[Provided material]
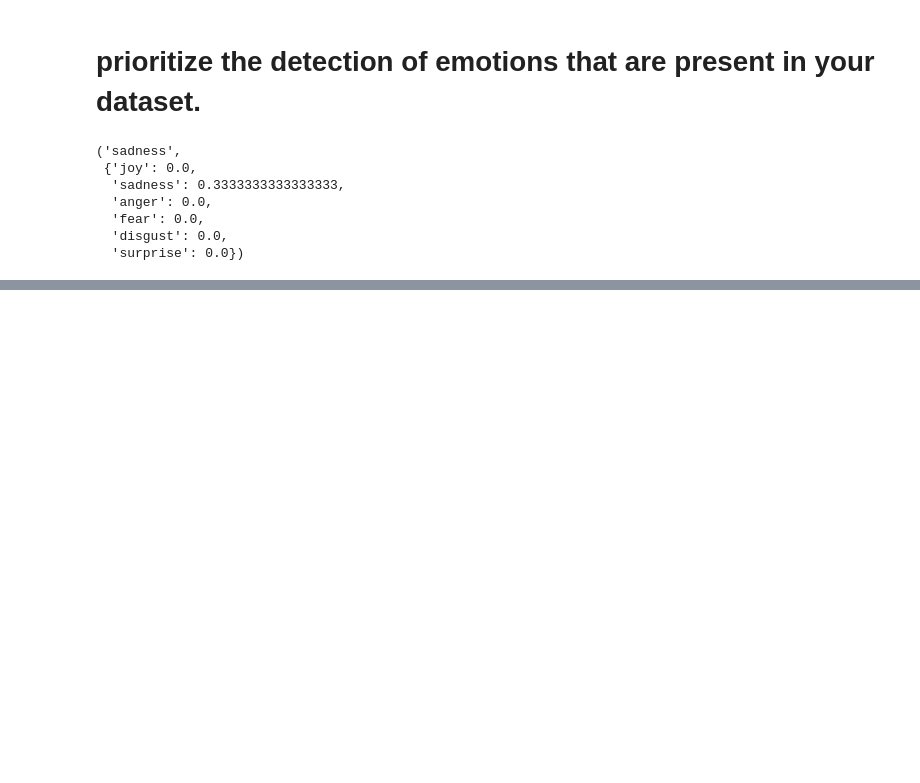
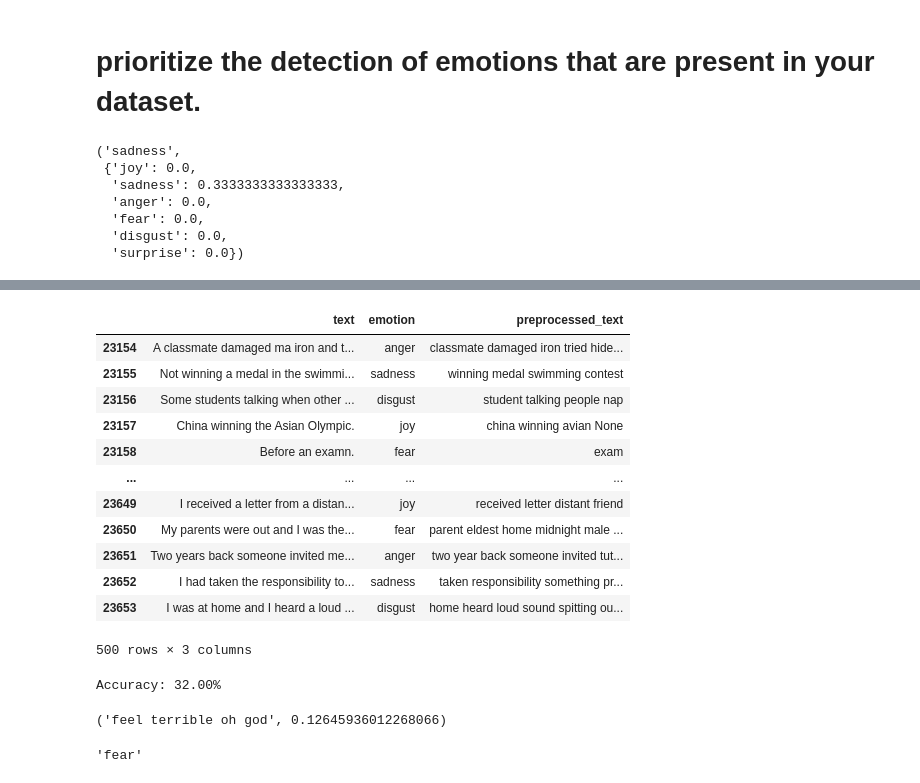
Before and after one commit to notsocertain/Emotion-Detection-Text, a Jupyter notebook: removing-emotions-not-present-in-NRCLex.ipynb, the cells around one changed output, grey strips where cells are left out. Cells and saved outputs as stored; diff of their text form; code cells hidden in the pictures; blank space fills up the shorter version.

Commit message:
preprocessing complete

```diff
--- a/removing-emotions-not-present-in-NRCLex.ipynb
+++ b/removing-emotions-not-present-in-NRCLex.ipynb
@@ -243,0 +406,5 @@ classified_emotion
+# %%
+import pandas as pd
+
+# Assuming df is your DataFrame and it has a column named 'text'
+df['preprocessed_text'] = df['text'].apply(preprocess_text)
@@ -243,0 +420,2 @@ classified_emotion
+# %%
+df = df[["preprocessed_text", "emotion"]]
@@ -243,0 +431,2 @@ classified_emotion
+# %%
+df = df.head(100)
@@ -243,0 +605,39 @@ classified_emotion
+# %%
+# Assuming 'df' is your DataFrame and it has a column named 'text'
+
+# Apply the nlp function to preprocess texts in the 'text' column
+df['preprocessed_text'] = df['text'].apply(nlp)
+
+# Now, 'df' has a new column 'preprocessed_text' with the preprocessed text data
+# %%
+df
+# %% [output]
+|  | text | emotion | preprocessed_text |
+| 23154 | A classmate damaged ma iron and t... | anger | classmate damaged iron tried hide... |
+| 23155 | Not winning a medal in the swimmi... | sadness | winning medal swimming contest |
+| 23156 | Some students talking when other ... | disgust | student talking people nap |
+| 23157 | China winning the Asian Olympic. | joy | china winning avian None |
+| 23158 | Before an examn. | fear | exam |
+| ... | ... | ... | ... |
+| 23649 | I received a letter from a distan... | joy | received letter distant friend |
+| 23650 | My parents were out and I was the... | fear | parent eldest home midnight male ... |
+| 23651 | Two years back someone invited me... | anger | two year back someone invited tut... |
+| 23652 | I had taken the responsibility to... | sadness | taken responsibility something pr... |
+| 23653 | I was at home and I heard a loud ... | disgust | home heard loud sound spitting ou... |
+500 rows × 3 columns
+# %%
+import pandas as pd
+from nrclex import NRCLex
+
+# Assuming df is your DataFrame and it has columns named 'text' and 'emotion'
+# Select the top 2000 rows for analysis
+
+# Step 2: Classify emotions
+df['classified_emotion'] = df['preprocessed_text'].apply(classify_emotions_prioritized)
+
+# Step 3: Calculate accuracy
+accuracy = (df['classified_emotion'] == df['emotion']).mean()
+
+print(f"Accuracy: {accuracy * 100:.2f}%")
+# %% [output]
+Accuracy: 32.00%
@@ -243,0 +671,21 @@ classified_emotion
+# %%
+text ='i feel terrible for him but omg'
+# Measure the start time
+start_time = time.time()
+
+# Apply the nlp function
+preprocessed = nlp(text)
+
+# Measure the end time
+end_time = time.time()
+
+# Calculate processing time
+processing_time = end_time - start_time
+
+preprocessed,processing_time
+# %% [output]
+('feel terrible oh god', 0.12645936012268066)
+# %%
+classify_emotions_prioritized(preprocessed)
+# %% [output]
+'fear'
```
Also changed, not shown: parts of 30 cells of this notebook, 2 other files.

[Activity]
The answer should consist of all lines from the records above that hold the word "Before".

[Answer space]
Before and after one commit to notsocertain/Emotion-Detection-Text, a Jupyter notebook: removing-emotions-not-present-in-NRCLex.ipynb, the cells around one changed output, grey strips where cells are left out. Cells and saved outputs as stored; diff of their text form; code cells hidden in the pictures; blank space fills up the shorter version.
+| 23158 | Before an examn. | fear | exam |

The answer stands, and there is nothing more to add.